═══ The input ═══

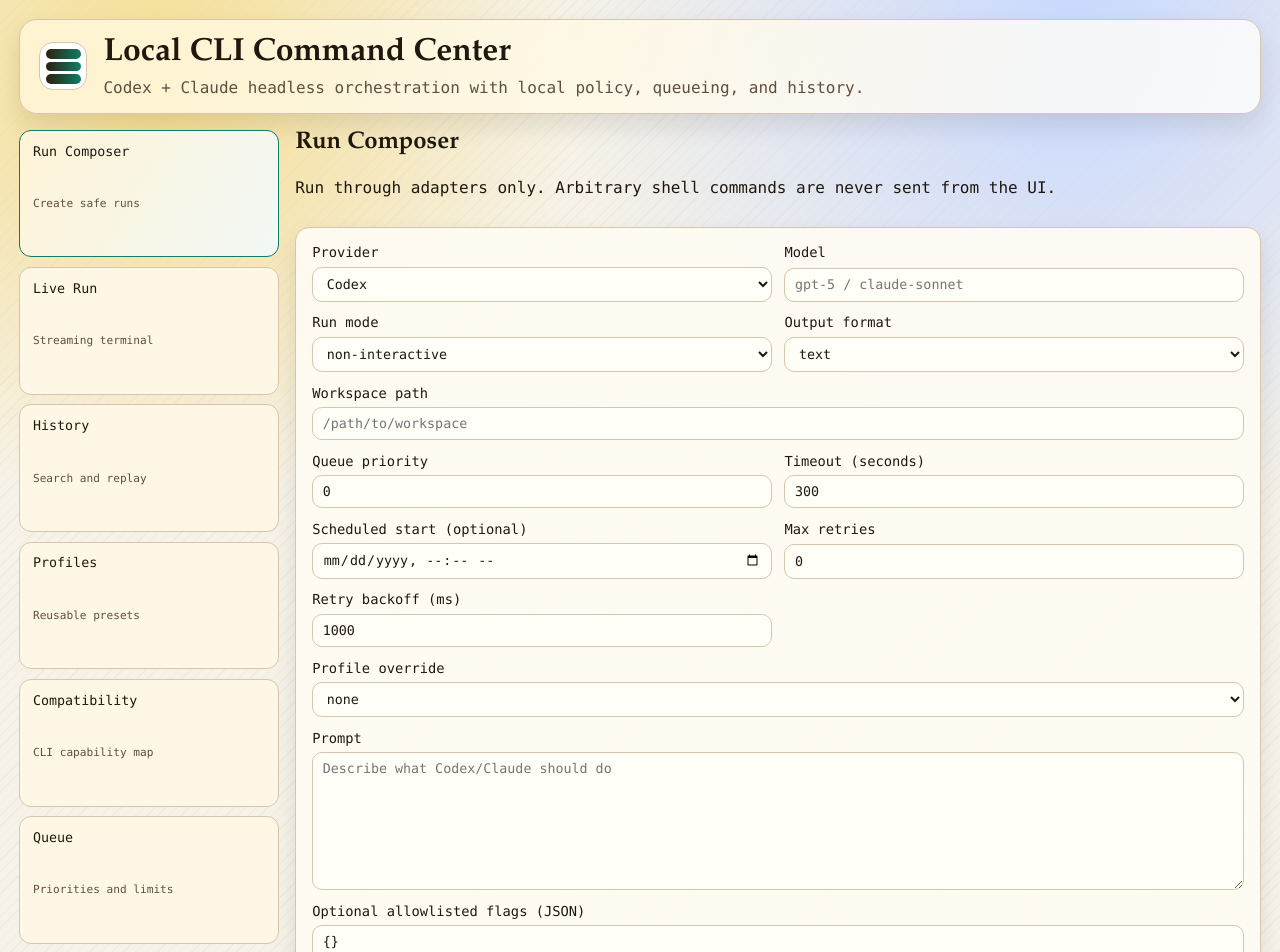
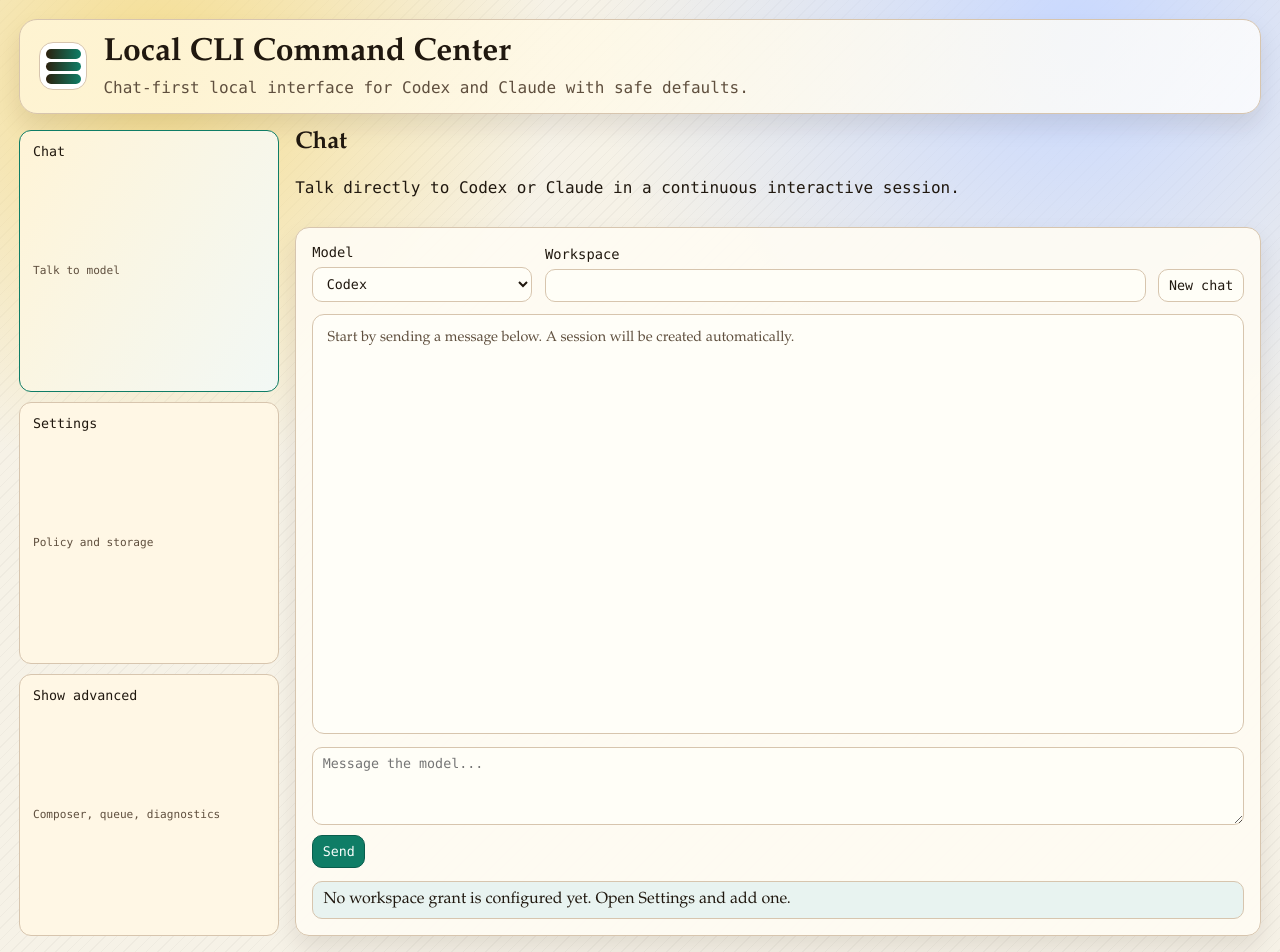
Before and after one commit to RossHartmann/kiingo-command-center, a React (Vite) app: page / in a window 1280 px wide. Shown: the top 952 px of the page. Built offline with nearby package versions, Linux system fonts and the light colour scheme.

Commit message:
Ship chat-first UI and improve interactive diagnostics

```diff
--- a/src/App.tsx
+++ b/src/App.tsx
@@ -1,6 +1,7 @@
 import clsx from "clsx";
-import { useMemo } from "react";
+import { useMemo, useState } from "react";
 import { useAppActions, useAppState, type Screen } from "./state/appState";
+import { ChatScreen } from "./screens/ChatScreen";
 import { CompatibilityScreen } from "./screens/CompatibilityScreen";
 import { ComposerScreen } from "./screens/ComposerScreen";
 import { HistoryScreen } from "./screens/HistoryScreen";
@@ -9,22 +10,29 @@
 import { QueueScreen } from "./screens/QueueScreen";
 import { SettingsScreen } from "./screens/SettingsScreen";
 
-const NAV_ITEMS: Array<{ key: Screen; label: string; hint: string }> = [
+const PRIMARY_NAV_ITEMS: Array<{ key: Screen; label: string; hint: string }> = [
+  { key: "chat", label: "Chat", hint: "Talk to model" },
+  { key: "settings", label: "Settings", hint: "Policy and storage" }
+];
+
+const ADVANCED_NAV_ITEMS: Array<{ key: Screen; label: string; hint: string }> = [
   { key: "composer", label: "Run Composer", hint: "Create safe runs" },
   { key: "live", label: "Live Run", hint: "Streaming terminal" },
   { key: "history", label: "History", hint: "Search and replay" },
   { key: "profiles", label: "Profiles", hint: "Reusable presets" },
   { key: "compatibility", label: "Compatibility", hint: "CLI capability map" },
-  { key: "queue", label: "Queue", hint: "Priorities and limits" },
-  { key: "settings", label: "Settings", hint: "Policy and storage" }
+  { key: "queue", label: "Queue", hint: "Priorities and limits" }
 ];
 
 export default function App(): JSX.Element {
   const state = useAppState();
   const actions = useAppActions();
+  const [showAdvanced, setShowAdvanced] = useState(false);
 
   const panel = useMemo(() => {
     switch (state.selectedScreen) {
+      case "chat":
+        return <ChatScreen />;
       case "composer":
         return <ComposerScreen />;
       case "live":
@@ -40,7 +48,7 @@
       case "queue":
         return <QueueScreen />;
       default:
-        return <ComposerScreen />;
+        return <ChatScreen />;
     }
   }, [state.selectedScreen]);
 
@@ -54,13 +62,13 @@
         </div>
         <div>
           <h1>Local CLI Command Center</h1>
-          <p>Codex + Claude headless orchestration with local policy, queueing, and history.</p>
+          <p>Chat-first local interface for Codex and Claude with safe defaults.</p>
         </div>
       </header>
 
       <div className="layout-grid">
         <aside className="nav-panel" aria-label="Primary navigation">
-          {NAV_ITEMS.map((item) => (
+          {PRIMARY_NAV_ITEMS.map((item) => (
             <button
               key={item.key}
               type="button"
@@ -71,6 +79,22 @@
               <small>{item.hint}</small>
             </button>
           ))}
+          <button type="button" className="nav-item" onClick={() => setShowAdvanced((value) => !value)}>
+            <span>{showAdvanced ? "Hide advanced" : "Show advanced"}</span>
+            <small>Composer, queue, diagnostics</small>
+          </button>
+          {showAdvanced &&
+            ADVANCED_NAV_ITEMS.map((item) => (
+              <button
+                key={item.key}
+                type="button"
+                className={clsx("nav-item", state.selectedScreen === item.key && "active")}
+                onClick={() => actions.selectScreen(item.key)}
+              >
+                <span>{item.label}</span>
+                <small>{item.hint}</small>
+              </button>
+            ))}
         </aside>
 
         <main className="content-panel">
--- /dev/null
+++ b/src/screens/ChatScreen.tsx
@@ -0,0 +1,260 @@
+import { FormEvent, useEffect, useMemo, useState } from "react";
+import type { Provider, StartRunPayload } from "../lib/types";
+import { useAppActions, useAppState } from "../state/appState";
+
+interface ChatMessage {
+  id: string;
+  role: "user" | "assistant";
+  text: string;
+  timestamp: string;
+}
+
+interface PendingInitialMessage {
+  id: string;
+  provider: Provider;
+  text: string;
+  timestamp: string;
+}
+
+function nowIso(): string {
+  return new Date().toISOString();
+}
+
+function getMessageText(payload: Record<string, unknown>): string | undefined {
+  const value = payload.text;
+  return typeof value === "string" ? value : undefined;
+}
+
+export function ChatScreen(): JSX.Element {
+  const state = useAppState();
+  const actions = useAppActions();
+  const [provider, setProvider] = useState<Provider>("codex");
+  const [draft, setDraft] = useState("");
+  const [sending, setSending] = useState(false);
+  const [error, setError] = useState<string>();
+  const [pendingInitial, setPendingInitial] = useState<PendingInitialMessage | null>(null);
+  const [userMessagesByRun, setUserMessagesByRun] = useState<Record<string, ChatMessage[]>>({});
+
+  const grantedWorkspaces = useMemo(() => {
+    return state.workspaceGrants.filter((grant) => !grant.revokedAt).map((grant) => grant.path);
+  }, [state.workspaceGrants]);
+  const workspace = grantedWorkspaces[0] ?? "";
+
+  const activeRun = useMemo(() => {
+    return state.runs.find(
+      (run) =>
+        run.provider === provider &&
+        run.mode === "interactive" &&
+        (run.status === "running" || run.status === "queued")
+    );
+  }, [provider, state.runs]);
+
+  const latestRun = useMemo(() => {
+    return state.runs.find((run) => run.provider === provider && run.mode === "interactive");
+  }, [provider, state.runs]);
+
+  const chatRun = activeRun ?? latestRun;
+  const detail = chatRun ? state.runDetails[chatRun.id] : undefined;
+
+  useEffect(() => {
+    if (chatRun && state.selectedRunId !== chatRun.id) {
+      void actions.selectRun(chatRun.id);
+    }
+  }, [actions, chatRun, state.selectedRunId]);
+
+  useEffect(() => {
+    if (!pendingInitial || !chatRun || pendingInitial.provider !== provider) {
+      return;
+    }
+    setUserMessagesByRun((prev) => {
+      const existing = prev[chatRun.id] ?? [];
+      if (existing.some((message) => message.id === pendingInitial.id)) {
+        return prev;
+      }
+      return {
+        ...prev,
+        [chatRun.id]: [
+          ...existing,
+          {
+            id: pendingInitial.id,
+            role: "user",
+            text: pendingInitial.text,
+            timestamp: pendingInitial.timestamp
+          }
+        ]
+      };
+    });
+    setPendingInitial(null);
+  }, [chatRun, pendingInitial, provider]);
+
+  const assistantMessages = useMemo(() => {
+    if (!detail) {
+      return [] as ChatMessage[];
+    }
+    return detail.events.reduce<ChatMessage[]>((messages, event) => {
+      if (!(event.eventType === "run.chunk.stdout" || event.eventType === "run.chunk.stderr")) {
+        return messages;
+      }
+        const text = getMessageText(event.payload);
+      if (!text) {
+        return messages;
+        }
+      messages.push({
+          id: event.id,
+          role: "assistant" as const,
+          text,
+          timestamp: event.createdAt
+      });
+      return messages;
+    }, []);
+  }, [detail]);
+
+  const userMessages = chatRun ? userMessagesByRun[chatRun.id] ?? [] : [];
+
+  const messages = useMemo(() => {
+    return [...userMessages, ...assistantMessages].sort((a, b) => {
+      return new Date(a.timestamp).valueOf() - new Date(b.timestamp).valueOf();
+    });
+  }, [assistantMessages, userMessages]);
+
+  async function submit(event: FormEvent): Promise<void> {
+    event.preventDefault();
+    if (sending) {
+      return;
+    }
+    const text = draft.trim();
+    if (!text) {
+      return;
+    }
+    if (!workspace) {
+      setError("No workspace grant found. Add one in Settings.");
+      return;
+    }
+
+    setSending(true);
+    setError(undefined);
+    try {
+      if (activeRun) {
+        const userMessage: ChatMessage = {
+          id: crypto.randomUUID(),
+          role: "user",
+          text,
+          timestamp: nowIso()
+        };
+        setUserMessagesByRun((prev) => ({
+          ...prev,
+          [activeRun.id]: [...(prev[activeRun.id] ?? []), userMessage]
+        }));
+        await actions.sendSessionInput(activeRun.id, text);
+      } else {
+        setPendingInitial({
+          id: crypto.randomUUID(),
+          provider,
+          text,
+          timestamp: nowIso()
+        });
+        const payload: StartRunPayload = {
+          provider,
+          prompt: text,
+          model: undefined,
+          mode: "interactive",
+          outputFormat: "text",
+          cwd: workspace,
+          optionalFlags: {},
+          queuePriority: 0,
+          timeoutSeconds: 10800,
+          maxRetries: 0,
+          retryBackoffMs: 1000
+        };
+        await actions.startInteractiveSession(payload);
+      }
+      setDraft("");
+    } catch (submitError) {
+      setError(submitError instanceof Error ? submitError.message : String(submitError));
+    } finally {
+      setSending(false);
+    }
+  }
+
+  async function startNewChat(): Promise<void> {
+    setError(undefined);
+    if (activeRun) {
+      await actions.endSession(activeRun.id);
+      return;
+    }
+    if (chatRun) {
+      await actions.selectRun(undefined);
+    }
+  }
+
+  return (
+    <section className="screen">
+      <div className="screen-header">
+        <h2>Chat</h2>
+        <p>Talk directly to Codex or Claude in a continuous interactive session.</p>
+      </div>
+
+      <div className="card chat-shell">
+        <div className="chat-toolbar">
+          <label>
+            Model
+            <select value={provider} onChange={(event) => setProvider(event.target.value as Provider)}>
+              <option value="codex">Codex</option>
+              <option value="claude">Claude</option>
+            </select>
+          </label>
+          <label>
+            Workspace
+            <input value={workspace} readOnly />
+          </label>
+          <button type="button" onClick={() => void startNewChat()}>
+            New chat
+          </button>
+        </div>
+
+        <div className="chat-messages" aria-live="polite">
+          {!messages.length && (
+            <div className="chat-empty">
+              Start by sending a message below. A session will be created automatically.
+            </div>
+          )}
+          {messages.map((message) => (
+            <article key={message.id} className={`chat-bubble ${message.role}`}>
+              <header>
+                <strong>{message.role === "user" ? "You" : provider === "codex" ? "Codex" : "Claude"}</strong>
+                <small>{new Date(message.timestamp).toLocaleTimeString()}</small>
+              </header>
+              <p>{message.text}</p>
+            </article>
+          ))}
+        </div>
+
+        <form className="chat-input" onSubmit={(event) => void submit(event)}>
+          <textarea
+            value={draft}
+            onChange={(event) => setDraft(event.target.value)}
+            rows={4}
+            placeholder="Message the model..."
+          />
+          <div className="actions">
+            <button type="submit" className="primary" disabled={sending || !workspace}>
+              {sending ? "Sending..." : "Send"}
+            </button>
+          </div>
+        </form>
+
+        {error && <div className="banner error">{error}</div>}
+        {!workspace && (
+          <div className="banner info">
+            No workspace grant is configured yet. Open Settings and add one.
+          </div>
+        )}
+        {chatRun && (
+          <small>
+            Session status: <strong>{chatRun.status}</strong>
+          </small>
+        )}
+      </div>
+    </section>
+  );
+}
--- a/src/state/appState.tsx
+++ b/src/state/appState.tsx
@@ -42,7 +42,7 @@
   WorkspaceGrant
 } from "../lib/types";
 
-export type Screen = "composer" | "live" | "history" | "profiles" | "settings" | "compatibility" | "queue";
+export type Screen = "chat" | "composer" | "live" | "history" | "profiles" | "settings" | "compatibility" | "queue";
 const MAX_DETAIL_EVENTS = 2000;
 
 interface State {
@@ -75,7 +75,7 @@
   | { type: "append_event"; runId: string; run: RunRecord; event: RunEvent };
 
 const initialState: State = {
-  selectedScreen: "composer",
+  selectedScreen: "chat",
   runs: [],
   runDetails: {},
   profiles: [],
--- a/src/styles.css
+++ b/src/styles.css
@@ -263,6 +263,69 @@
   gap: 0.5rem;
 }
 
+.chat-shell {
+  grid-template-rows: auto 1fr auto;
+  min-height: 70vh;
+}
+
+.chat-toolbar {
+  display: grid;
+  grid-template-columns: 220px 1fr auto;
+  gap: 0.8rem;
+  align-items: end;
+}
+
+.chat-messages {
+  border: 1px solid var(--line);
+  border-radius: 12px;
+  background: #fffef8;
+  padding: 0.9rem;
+  display: grid;
+  gap: 0.7rem;
+  min-height: 420px;
+  max-height: 62vh;
+  overflow: auto;
+}
+
+.chat-empty {
+  color: var(--ink-muted);
+  font-size: 0.9rem;
+}
+
+.chat-bubble {
+  border: 1px solid var(--line);
+  border-radius: 12px;
+  padding: 0.65rem 0.75rem;
+  display: grid;
+  gap: 0.4rem;
+}
+
+.chat-bubble header {
+  display: flex;
+  justify-content: space-between;
+  align-items: baseline;
+  gap: 0.5rem;
+}
+
+.chat-bubble p {
+  margin: 0;
+  white-space: pre-wrap;
+  word-break: break-word;
+}
+
+.chat-bubble.user {
+  background: #edf6ff;
+}
+
+.chat-bubble.assistant {
+  background: #f7f3e8;
+}
+
+.chat-input {
+  display: grid;
+  gap: 0.6rem;
+}
+
 .history-row {
   border: 1px solid var(--line);
   border-radius: 10px;
@@ -334,7 +397,8 @@
   .split-grid,
   .composer-grid,
   .toolbar-grid,
-  .meta-grid {
+  .meta-grid,
+  .chat-toolbar {
     grid-template-columns: 1fr;
   }
 
```
Also changed, not shown: 2 other files (tests, documents, lock files or other folders).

═══

- Task to carry out -
Give back every line of the listing where the word "ComposerScreen" shows up.

- Response below -
 import { ComposerScreen } from "./screens/ComposerScreen";
         return <ComposerScreen />;
-        return <ComposerScreen />;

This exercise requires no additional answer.